─── SOURCE RECORDS ───
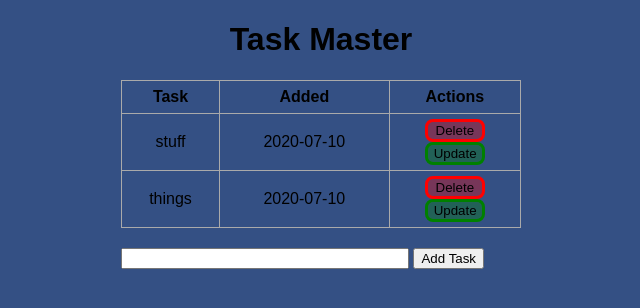
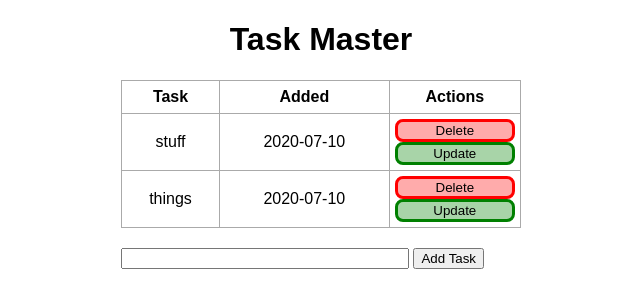
Before and after one commit to zace118/TaskMasterPyFl, a Flask app: page / in a window 1280 px wide. Shown: the top 308 px of the page, without its empty margins (319-959 px from the left). Run offline with Flask 2, Linux system fonts and the light colour scheme; data comes from the database, SQL or seed files in the repository.

Commit message:
Changed some styling

```diff
--- a/static/css/main.css
+++ b/static/css/main.css
@@ -2,7 +2,6 @@ body,
 html {
   margin: 0;
   font-family: sans-serif;
-  background-color: #345084;
 }
 
 .content {
@@ -37,6 +36,8 @@ a {
 
 .form {
   margin-top: 20px;
+  margin-right: auto;
+  margin-left: auto;
 }
 
 #content {
@@ -44,7 +45,7 @@ a {
 }
 
 button {
-  width: 50%;
+  width: 100%;
   border-radius: 8px;
 }
 
```
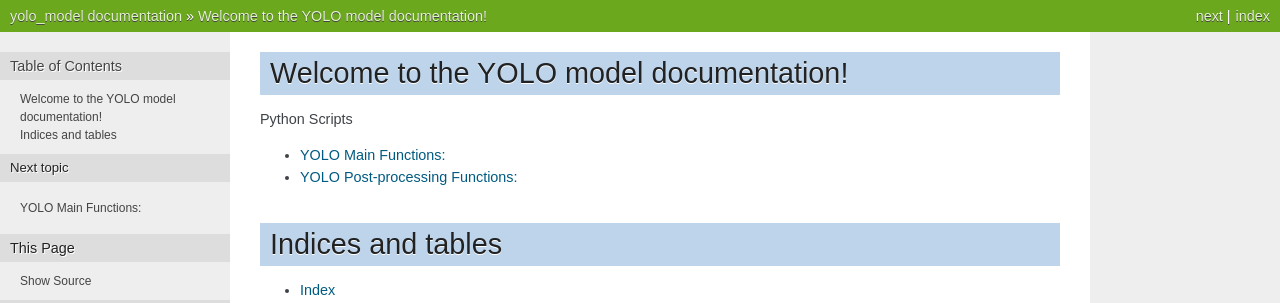
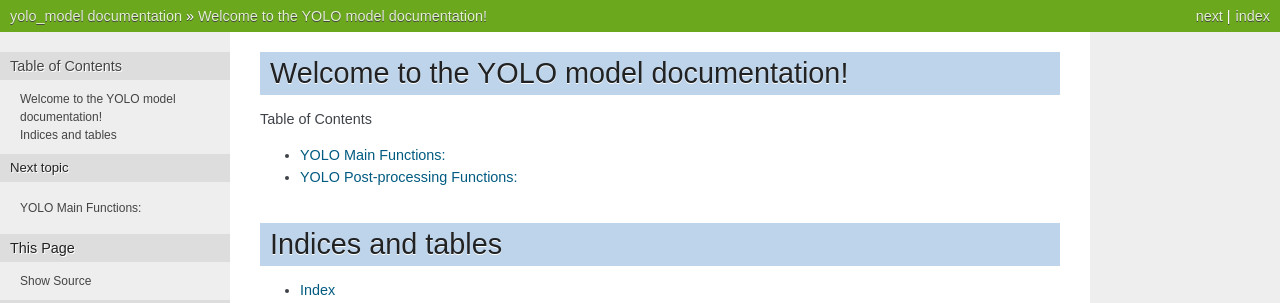
Before and after one commit to twardlab/yolo_model, a Sphinx documentation site: the page built from docs/index.rst, in a window 1280 px wide. Shown: the top 303 px of the page. Built offline with Sphinx 7.4.7, drawn with Linux system fonts in a browser that asks for light colours; pages that are not in the unit, such as notebooks, are missing from menus.

```diff
--- a/docs/index.rst
+++ b/docs/index.rst
@@ -8,15 +8,10 @@ Welcome to the YOLO model documentation!
 
 .. toctree::
    :maxdepth: 2
-   :caption: Python Scripts
+   :caption: Table of Contents
 
    yolo_help
    yolo_post_help
-
-.. toctree::
-   :maxdepth: 1
-   :caption: Example Jupyter Notebook
-
    notebooks/yolo_example.ipynb
 
 Indices and tables
```
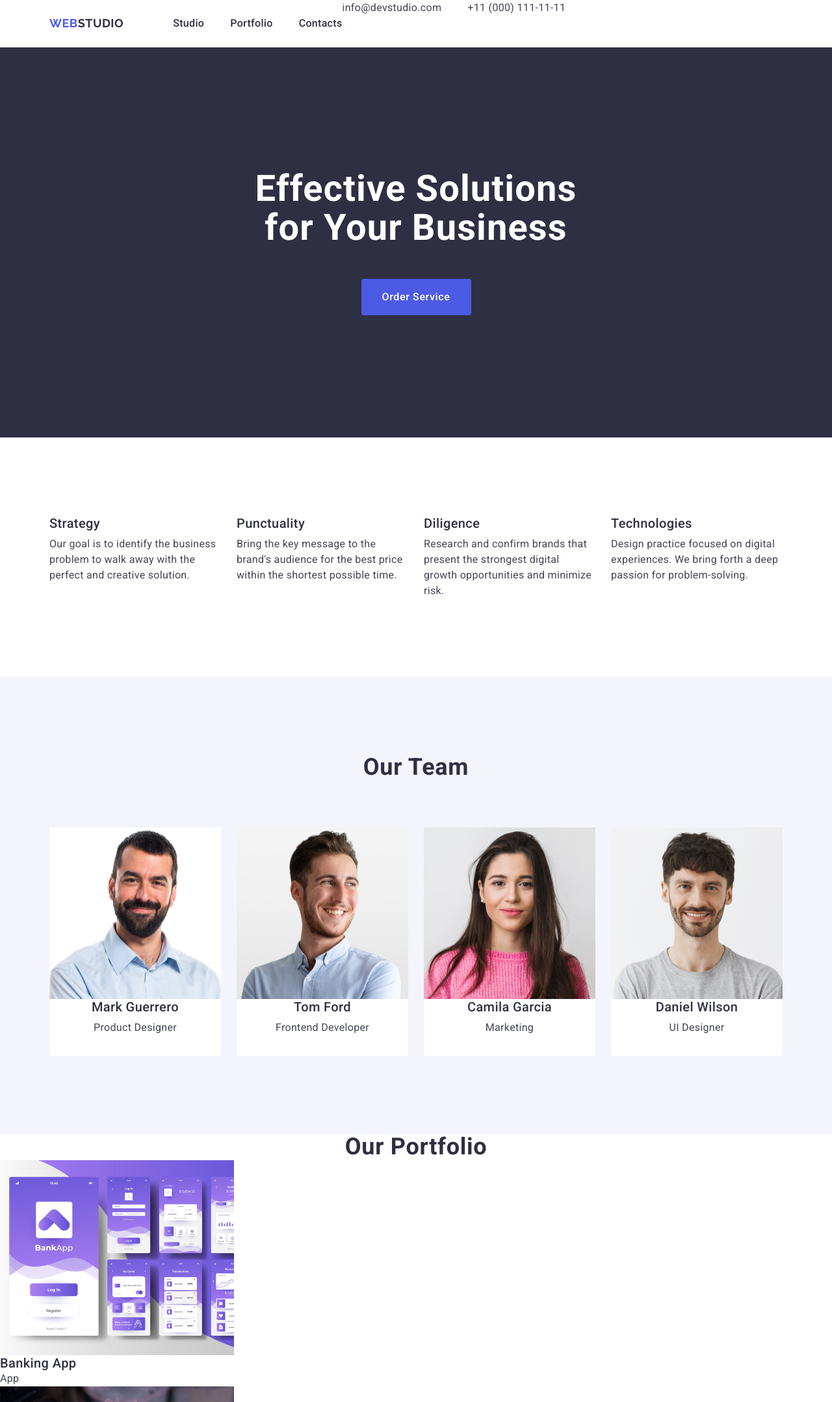
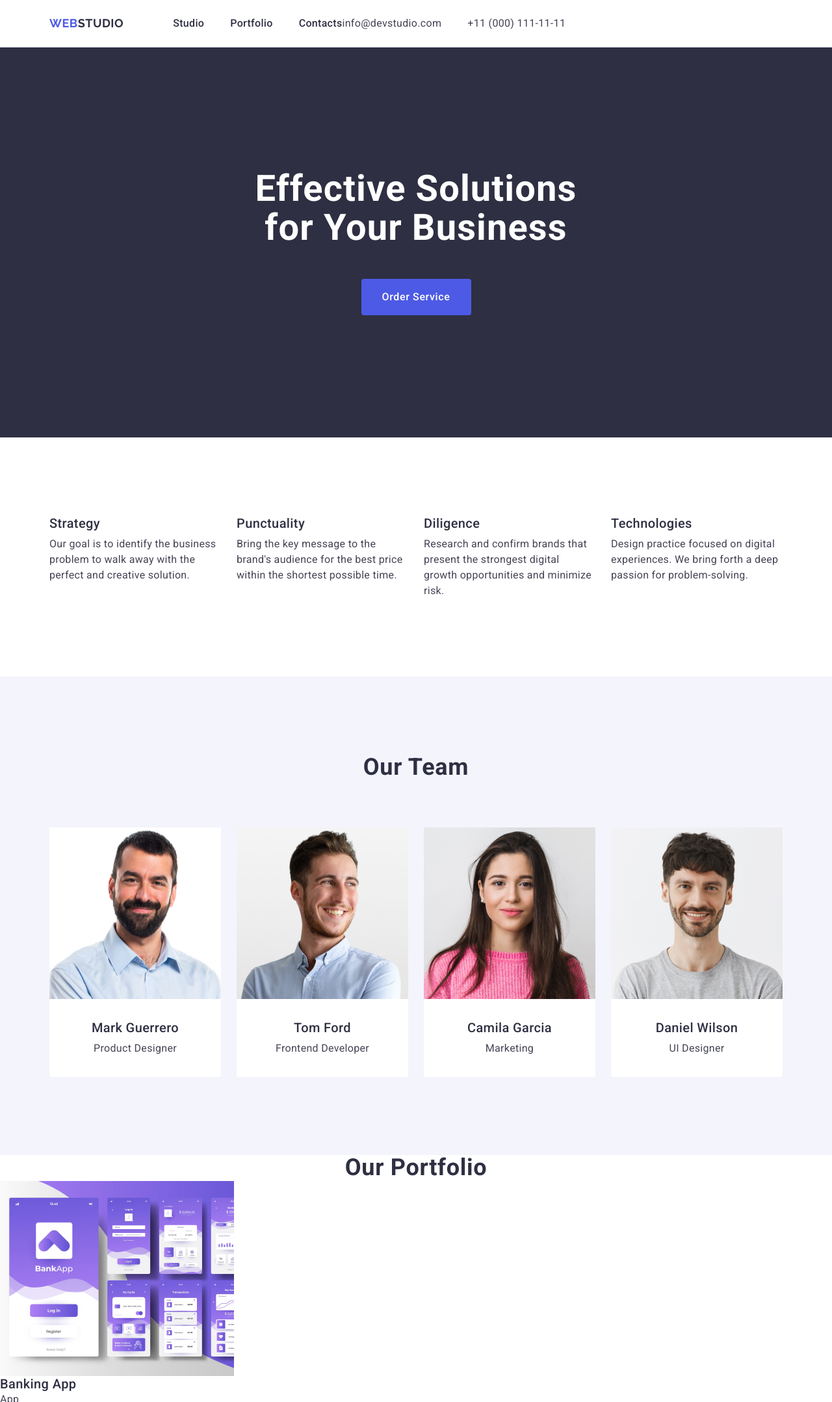
Before and after one commit to URETTS/goit-markup-hw-03, a plain HTML site: page index.html in a window 1280 px wide. Shown: the top 2157 px of the page at 65% size. Drawn offline with nearby package versions, Linux system fonts and the light colour scheme.

Commit message:
section three

```diff
--- a/css/styles.css
+++ b/css/styles.css
@@ -41,13 +41,7 @@ img {
 
 
 
-
-
-
-
-
-
-
+/*                Header            */
 
 .header .container {
     width: 1158px;
@@ -68,7 +62,6 @@ img {
 .page-nav {
     display: flex;
     gap: 40px;
-    padding: 24px 0;
 }
 
 .page-nav a {
@@ -78,8 +71,12 @@ padding: 24px 0;
 .adressinfo {
     display: flex;
     gap: 40px;
+    padding: 24px 0;
 }
-
+.info .containeradress{
+    display: flex;
+    justify-content:space-between;
+}
 
 .logoheader {
     font-family: "Raleway", sans-serif;
@@ -135,12 +132,7 @@ padding: 24px 0;
 
 
 
-
-
-
-
-
-
+/*             section-one          */
 
 .section-one .container {
     margin: 0 auto;
@@ -190,9 +182,7 @@ button:focus {
 
 
 
-
-
-
+/*            ssection-two            */
 
 .visually-hidden {
     position: absolute;
@@ -207,8 +197,6 @@ button:focus {
     clip: rect(0 0 0 0);
     overflow: hidden;
 }
-
-
 .section-two .container {
     margin: 0 auto;
     display: flex;
@@ -247,13 +235,11 @@ gap: 24px;
 
 
 
-
-
+/*            ssection-tree           */
 
 .section-tree .container {
 margin: 0 auto;
 }
-
 
 .section-tree {
     background-color: #f4f4fd;
@@ -262,8 +248,9 @@ margin: 0 auto;
 
 .members {
     display: flex;
+    width: flex-basis: calc((100% - 72px) / 4));
+     gap: 24px;
     justify-content: center;
-        gap: 24px;
 }
 
 .chel {
@@ -272,9 +259,8 @@ margin: 0 auto;
     border-radius: 0px 0px 4px 4px;
 }
 .containerworker{
-padding-bottom: 32px;
+padding: 32px 0;
 }
-
 
 .section-tree h2 {
     font-weight: 700;
@@ -308,11 +294,7 @@ padding-bottom: 32px;
 
 
 
-
-
-
-
-
+/*            ssection-four            */
 
 .section-four h2 {
     font-weight: 700;
@@ -342,9 +324,7 @@ padding-bottom: 32px;
 
 
 
-
-
-
+/*            footer          */
 
 .footer .container {
  margin: 0 auto;
--- a/index.html
+++ b/index.html
@@ -45,6 +45,7 @@
         </nav>
 
         <address class="info">
+            <div class="containeradress">
             <ul class="adressinfo">
                 <li>
                     <a href="mailto:info@devstudio.com" class="address">info@devstudio.com</a>
@@ -53,6 +54,7 @@
                     <a href="tel:+110001111111" class="address">+11 (000) 111-11-11</a>
                 </li>
             </ul>
+            </div>
         </address>
 </div>
     </header>
@@ -109,31 +111,30 @@
             <div class="container">
             <h2 class="our_team">Our Team</h2>
             <ul class="members">
-
                 <li class="chel">
+                    <img src="./images/prodact.jpg" alt="Tipula prodact" width="264" height="264">
                     <div class="containerworker">
-                    <img src="./images/prodact.jpg" alt="Tipula prodact" width="264" height="264">
                     <h3 class="podzagolovok_chela">Mark Guerrero</h3>
                     <p class="debilniytext_chela">Product Designer</p>
                     </div>
                 </li>
                 <li class="chel">
+                    <img src="./images/razrab.jpg" alt="Tipula razrab" width="264" height="264">
                     <div class="containerworker">
-                    <img src="./images/razrab.jpg" alt="Tipula razrab" width="264" height="264">
                     <h3 class="podzagolovok_chela">Tom Ford</h3>
                     <p class="debilniytext_chela">Frontend Developer</p>
                     </div>
                 </li>
                 <li class="chel">
+                    <img src="./images/marketing.jpg" alt="Telochka marketing" width="264" height="264">
                     <div class="containerworker">
-                    <img src="./images/marketing.jpg" alt="Telochka marketing" width="264" height="264">
                     <h3 class="podzagolovok_chela">Camila Garcia</h3>
                     <p class="debilniytext_chela">Marketing</p>
                     </div>
                 </li>
                 <li class="chel">
+                    <img src="./images/diz.jpg" alt="tipula diz" width="264" height="264">
                     <div class="containerworker">
-                    <img src="./images/diz.jpg" alt="tipula diz" width="264" height="264">
                     <h3 class="podzagolovok_chela">Daniel Wilson</h3>
                     <p class="debilniytext_chela">UI Designer</p>
                     </div>
```
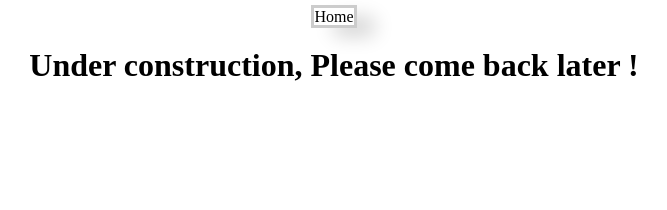
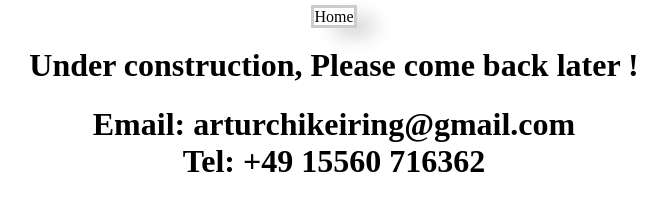
Before and after one commit to RedFrosttt/Artur-Homepage, a plain HTML site: page index_contact.html in a window 1280 px wide. Shown: the whole page, without its empty margins (306-973 px from the left). Drawn offline with Linux system fonts and the light colour scheme.

Commit message:
Add files via upload

```diff
--- a/index_contact.html
+++ b/index_contact.html
@@ -8,7 +8,17 @@
 </head>
 <body>
     <a href="index.html" class="home_button">Home</a>
-    <h1>Under construction, Please come back later !</h1>
+    <h1>Under construction, Please come back later ! <br></h1>
+    <h1>
+        Email: arturchikeiring@gmail.com <br>
+
+        Tel: +49 15560 716362
+
+    </h1>
+
+
+
+
 
 </body>
 </html>
```
Also changed, not shown: index_persona.html (+1 -1 lines), IMG/pfp.png (added).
───
Could you write the entries out again exactly, without their pictures?

Before and after one commit to zace118/TaskMasterPyFl, a Flask app: page / in a window 1280 px wide. Shown: the top 308 px of the page, without its empty margins (319-959 px from the left). Run offline with Flask 2, Linux system fonts and the light colour scheme; data comes from the database, SQL or seed files in the repository.

Commit message:
Changed some styling

```diff
--- a/static/css/main.css
+++ b/static/css/main.css
@@ -2,7 +2,6 @@ body,
 html {
   margin: 0;
   font-family: sans-serif;
-  background-color: #345084;
 }
 
 .content {
@@ -37,6 +36,8 @@ a {
 
 .form {
   margin-top: 20px;
+  margin-right: auto;
+  margin-left: auto;
 }
 
 #content {
@@ -44,7 +45,7 @@ a {
 }
 
 button {
-  width: 50%;
+  width: 100%;
   border-radius: 8px;
 }
 
```
Before and after one commit to twardlab/yolo_model, a Sphinx documentation site: the page built from docs/index.rst, in a window 1280 px wide. Shown: the top 303 px of the page. Built offline with Sphinx 7.4.7, drawn with Linux system fonts in a browser that asks for light colours; pages that are not in the unit, such as notebooks, are missing from menus.

```diff
--- a/docs/index.rst
+++ b/docs/index.rst
@@ -8,15 +8,10 @@ Welcome to the YOLO model documentation!
 
 .. toctree::
    :maxdepth: 2
-   :caption: Python Scripts
+   :caption: Table of Contents
 
    yolo_help
    yolo_post_help
-
-.. toctree::
-   :maxdepth: 1
-   :caption: Example Jupyter Notebook
-
    notebooks/yolo_example.ipynb
 
 Indices and tables
```
Before and after one commit to URETTS/goit-markup-hw-03, a plain HTML site: page index.html in a window 1280 px wide. Shown: the top 2157 px of the page at 65% size. Drawn offline with nearby package versions, Linux system fonts and the light colour scheme.

Commit message:
section three

```diff
--- a/css/styles.css
+++ b/css/styles.css
@@ -41,13 +41,7 @@ img {
 
 
 
-
-
-
-
-
-
-
+/*                Header            */
 
 .header .container {
     width: 1158px;
@@ -68,7 +62,6 @@ img {
 .page-nav {
     display: flex;
     gap: 40px;
-    padding: 24px 0;
 }
 
 .page-nav a {
@@ -78,8 +71,12 @@ padding: 24px 0;
 .adressinfo {
     display: flex;
     gap: 40px;
+    padding: 24px 0;
 }
-
+.info .containeradress{
+    display: flex;
+    justify-content:space-between;
+}
 
 .logoheader {
     font-family: "Raleway", sans-serif;
@@ -135,12 +132,7 @@ padding: 24px 0;
 
 
 
-
-
-
-
-
-
+/*             section-one          */
 
 .section-one .container {
     margin: 0 auto;
@@ -190,9 +182,7 @@ button:focus {
 
 
 
-
-
-
+/*            ssection-two            */
 
 .visually-hidden {
     position: absolute;
@@ -207,8 +197,6 @@ button:focus {
     clip: rect(0 0 0 0);
     overflow: hidden;
 }
-
-
 .section-two .container {
     margin: 0 auto;
     display: flex;
@@ -247,13 +235,11 @@ gap: 24px;
 
 
 
-
-
+/*            ssection-tree           */
 
 .section-tree .container {
 margin: 0 auto;
 }
-
 
 .section-tree {
     background-color: #f4f4fd;
@@ -262,8 +248,9 @@ margin: 0 auto;
 
 .members {
     display: flex;
+    width: flex-basis: calc((100% - 72px) / 4));
+     gap: 24px;
     justify-content: center;
-        gap: 24px;
 }
 
 .chel {
@@ -272,9 +259,8 @@ margin: 0 auto;
     border-radius: 0px 0px 4px 4px;
 }
 .containerworker{
-padding-bottom: 32px;
+padding: 32px 0;
 }
-
 
 .section-tree h2 {
     font-weight: 700;
@@ -308,11 +294,7 @@ padding-bottom: 32px;
 
 
 
-
-
-
-
-
+/*            ssection-four            */
 
 .section-four h2 {
     font-weight: 700;
@@ -342,9 +324,7 @@ padding-bottom: 32px;
 
 
 
-
-
-
+/*            footer          */
 
 .footer .container {
  margin: 0 auto;
--- a/index.html
+++ b/index.html
@@ -45,6 +45,7 @@
         </nav>
 
         <address class="info">
+            <div class="containeradress">
             <ul class="adressinfo">
                 <li>
                     <a href="mailto:info@devstudio.com" class="address">info@devstudio.com</a>
@@ -53,6 +54,7 @@
                     <a href="tel:+110001111111" class="address">+11 (000) 111-11-11</a>
                 </li>
             </ul>
+            </div>
         </address>
 </div>
     </header>
@@ -109,31 +111,30 @@
             <div class="container">
             <h2 class="our_team">Our Team</h2>
             <ul class="members">
-
                 <li class="chel">
+                    <img src="./images/prodact.jpg" alt="Tipula prodact" width="264" height="264">
                     <div class="containerworker">
-                    <img src="./images/prodact.jpg" alt="Tipula prodact" width="264" height="264">
                     <h3 class="podzagolovok_chela">Mark Guerrero</h3>
                     <p class="debilniytext_chela">Product Designer</p>
                     </div>
                 </li>
                 <li class="chel">
+                    <img src="./images/razrab.jpg" alt="Tipula razrab" width="264" height="264">
                     <div class="containerworker">
-                    <img src="./images/razrab.jpg" alt="Tipula razrab" width="264" height="264">
                     <h3 class="podzagolovok_chela">Tom Ford</h3>
                     <p class="debilniytext_chela">Frontend Developer</p>
                     </div>
                 </li>
                 <li class="chel">
+                    <img src="./images/marketing.jpg" alt="Telochka marketing" width="264" height="264">
                     <div class="containerworker">
-                    <img src="./images/marketing.jpg" alt="Telochka marketing" width="264" height="264">
                     <h3 class="podzagolovok_chela">Camila Garcia</h3>
                     <p class="debilniytext_chela">Marketing</p>
                     </div>
                 </li>
                 <li class="chel">
+                    <img src="./images/diz.jpg" alt="tipula diz" width="264" height="264">
                     <div class="containerworker">
-                    <img src="./images/diz.jpg" alt="tipula diz" width="264" height="264">
                     <h3 class="podzagolovok_chela">Daniel Wilson</h3>
                     <p class="debilniytext_chela">UI Designer</p>
                     </div>
```
Before and after one commit to RedFrosttt/Artur-Homepage, a plain HTML site: page index_contact.html in a window 1280 px wide. Shown: the whole page, without its empty margins (306-973 px from the left). Drawn offline with Linux system fonts and the light colour scheme.

Commit message:
Add files via upload

```diff
--- a/index_contact.html
+++ b/index_contact.html
@@ -8,7 +8,17 @@
 </head>
 <body>
     <a href="index.html" class="home_button">Home</a>
-    <h1>Under construction, Please come back later !</h1>
+    <h1>Under construction, Please come back later ! <br></h1>
+    <h1>
+        Email: arturchikeiring@gmail.com <br>
+
+        Tel: +49 15560 716362
+
+    </h1>
+
+
+
+
 
 </body>
 </html>
```
Also changed, not shown: index_persona.html (+1 -1 lines), IMG/pfp.png (added).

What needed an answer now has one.